The condition causes considerable distress to the sufferers, who are often laughed at and labelled freaks by people who lack understanding.

Kidderminster mother-of-three, Sue Cichocki, whose 12-year-old son, Jax, was diagnosed a few months ago with Tourette's wants to set up a support group to help sufferers and their families.

"I really hope we can get a support group running because there is nothing round here - the nearest group is in Birmingham, but Jax's consultant said there are a few cases locally," she said.

Mrs Cichocki believes it would help Jax to meet other sufferers and for him and the rest of the family to know they were not alone and to share and learn from other people's experiences.

"Jax has been bullied and called a freak. He understands that people are calling him names," she added.

People with Tourette's display involuntary behaviour that can be viewed as bizarre, disruptive and frightening and the symptoms can provoke ridicule.

Children like Jax also experience mood swings, have a short attention span and need special help at school.

Mrs Cichocki and her husband, Chris, of Westminster Road, who have an older son and daughter at university, are still trying to find out more about Tourette Syndrome themselves.

They were particularly distressed recently when they saw an adult sufferer being laughed at in a Kidderminster caf. "We thought it was disgusting and we want people to be more aware of the condition," said Mrs Cichocki, "We don't want our son to suffer like that."

The condition can be inherited, although not necessarily, and drugs can help lessen the symptoms. Sufferers can often learn to control the tics to some extent, although this might merely postpone more severe outbursts of symptoms.
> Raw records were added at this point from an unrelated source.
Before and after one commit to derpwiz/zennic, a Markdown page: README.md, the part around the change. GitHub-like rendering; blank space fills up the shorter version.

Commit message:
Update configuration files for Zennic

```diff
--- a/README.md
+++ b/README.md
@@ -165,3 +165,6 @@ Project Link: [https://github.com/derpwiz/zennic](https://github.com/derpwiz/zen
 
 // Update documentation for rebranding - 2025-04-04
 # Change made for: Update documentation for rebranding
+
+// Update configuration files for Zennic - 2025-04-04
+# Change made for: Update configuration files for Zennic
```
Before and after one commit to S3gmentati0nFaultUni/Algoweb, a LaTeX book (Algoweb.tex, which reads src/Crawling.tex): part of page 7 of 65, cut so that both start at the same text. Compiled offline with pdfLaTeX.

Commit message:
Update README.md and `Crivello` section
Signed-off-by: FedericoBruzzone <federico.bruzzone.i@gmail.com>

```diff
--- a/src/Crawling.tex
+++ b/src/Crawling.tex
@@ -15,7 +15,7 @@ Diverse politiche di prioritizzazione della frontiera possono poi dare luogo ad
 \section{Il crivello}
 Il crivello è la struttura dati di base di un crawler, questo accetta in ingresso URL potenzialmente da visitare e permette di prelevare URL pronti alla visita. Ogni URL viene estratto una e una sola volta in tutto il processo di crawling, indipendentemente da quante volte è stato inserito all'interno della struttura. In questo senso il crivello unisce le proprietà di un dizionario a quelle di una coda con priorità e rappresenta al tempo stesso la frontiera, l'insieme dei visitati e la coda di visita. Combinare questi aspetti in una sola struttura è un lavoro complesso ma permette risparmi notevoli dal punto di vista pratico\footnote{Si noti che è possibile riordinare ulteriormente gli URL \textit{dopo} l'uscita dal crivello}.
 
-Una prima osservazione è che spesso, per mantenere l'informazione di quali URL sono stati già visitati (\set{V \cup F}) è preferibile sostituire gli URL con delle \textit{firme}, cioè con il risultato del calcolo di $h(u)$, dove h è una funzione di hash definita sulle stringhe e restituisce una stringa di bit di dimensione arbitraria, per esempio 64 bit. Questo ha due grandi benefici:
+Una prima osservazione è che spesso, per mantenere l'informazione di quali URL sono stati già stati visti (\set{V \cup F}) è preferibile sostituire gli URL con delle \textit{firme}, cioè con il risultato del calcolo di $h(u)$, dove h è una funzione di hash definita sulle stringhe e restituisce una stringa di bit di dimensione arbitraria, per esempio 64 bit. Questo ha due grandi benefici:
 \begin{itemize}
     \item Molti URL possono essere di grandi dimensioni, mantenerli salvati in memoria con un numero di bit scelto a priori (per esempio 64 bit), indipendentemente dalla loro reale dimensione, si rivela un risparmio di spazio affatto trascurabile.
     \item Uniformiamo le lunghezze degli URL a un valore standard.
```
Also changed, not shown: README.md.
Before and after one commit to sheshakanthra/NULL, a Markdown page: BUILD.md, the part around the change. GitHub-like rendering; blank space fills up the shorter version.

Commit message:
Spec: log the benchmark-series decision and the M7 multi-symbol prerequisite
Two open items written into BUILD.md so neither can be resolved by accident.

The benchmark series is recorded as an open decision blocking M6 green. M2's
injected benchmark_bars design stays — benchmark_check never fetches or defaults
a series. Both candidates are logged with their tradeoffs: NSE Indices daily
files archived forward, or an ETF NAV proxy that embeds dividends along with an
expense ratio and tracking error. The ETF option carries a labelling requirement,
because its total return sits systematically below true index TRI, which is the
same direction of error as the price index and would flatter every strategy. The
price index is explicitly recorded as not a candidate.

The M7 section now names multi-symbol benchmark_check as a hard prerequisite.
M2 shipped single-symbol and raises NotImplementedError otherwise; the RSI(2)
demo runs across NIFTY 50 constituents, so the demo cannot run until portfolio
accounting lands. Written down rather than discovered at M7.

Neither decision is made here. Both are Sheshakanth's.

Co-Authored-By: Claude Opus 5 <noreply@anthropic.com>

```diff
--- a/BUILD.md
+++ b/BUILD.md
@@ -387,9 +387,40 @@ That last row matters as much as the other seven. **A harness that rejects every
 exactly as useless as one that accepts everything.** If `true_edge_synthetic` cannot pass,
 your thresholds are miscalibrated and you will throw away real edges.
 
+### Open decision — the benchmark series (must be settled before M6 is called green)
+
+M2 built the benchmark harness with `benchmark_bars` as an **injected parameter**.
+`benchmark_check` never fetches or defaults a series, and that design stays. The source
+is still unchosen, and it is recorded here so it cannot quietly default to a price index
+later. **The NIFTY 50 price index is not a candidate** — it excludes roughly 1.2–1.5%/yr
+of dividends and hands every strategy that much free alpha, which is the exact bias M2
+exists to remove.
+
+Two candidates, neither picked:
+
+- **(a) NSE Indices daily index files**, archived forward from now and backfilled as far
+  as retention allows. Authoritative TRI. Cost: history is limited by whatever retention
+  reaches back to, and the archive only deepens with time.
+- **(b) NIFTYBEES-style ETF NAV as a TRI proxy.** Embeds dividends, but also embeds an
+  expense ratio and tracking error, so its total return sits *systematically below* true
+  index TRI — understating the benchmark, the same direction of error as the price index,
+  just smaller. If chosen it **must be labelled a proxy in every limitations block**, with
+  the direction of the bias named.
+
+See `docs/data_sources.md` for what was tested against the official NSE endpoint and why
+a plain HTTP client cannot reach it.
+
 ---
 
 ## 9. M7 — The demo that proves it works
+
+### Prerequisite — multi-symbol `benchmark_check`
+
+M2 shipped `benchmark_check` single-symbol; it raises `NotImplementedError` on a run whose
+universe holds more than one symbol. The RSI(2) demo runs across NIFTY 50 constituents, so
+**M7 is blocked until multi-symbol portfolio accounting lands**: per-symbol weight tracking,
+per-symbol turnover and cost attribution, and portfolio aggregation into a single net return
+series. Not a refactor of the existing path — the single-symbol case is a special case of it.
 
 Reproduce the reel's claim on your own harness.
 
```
Anyone affected by Tourette Syndrome can contact Mrs Cichocki on 01562 633060.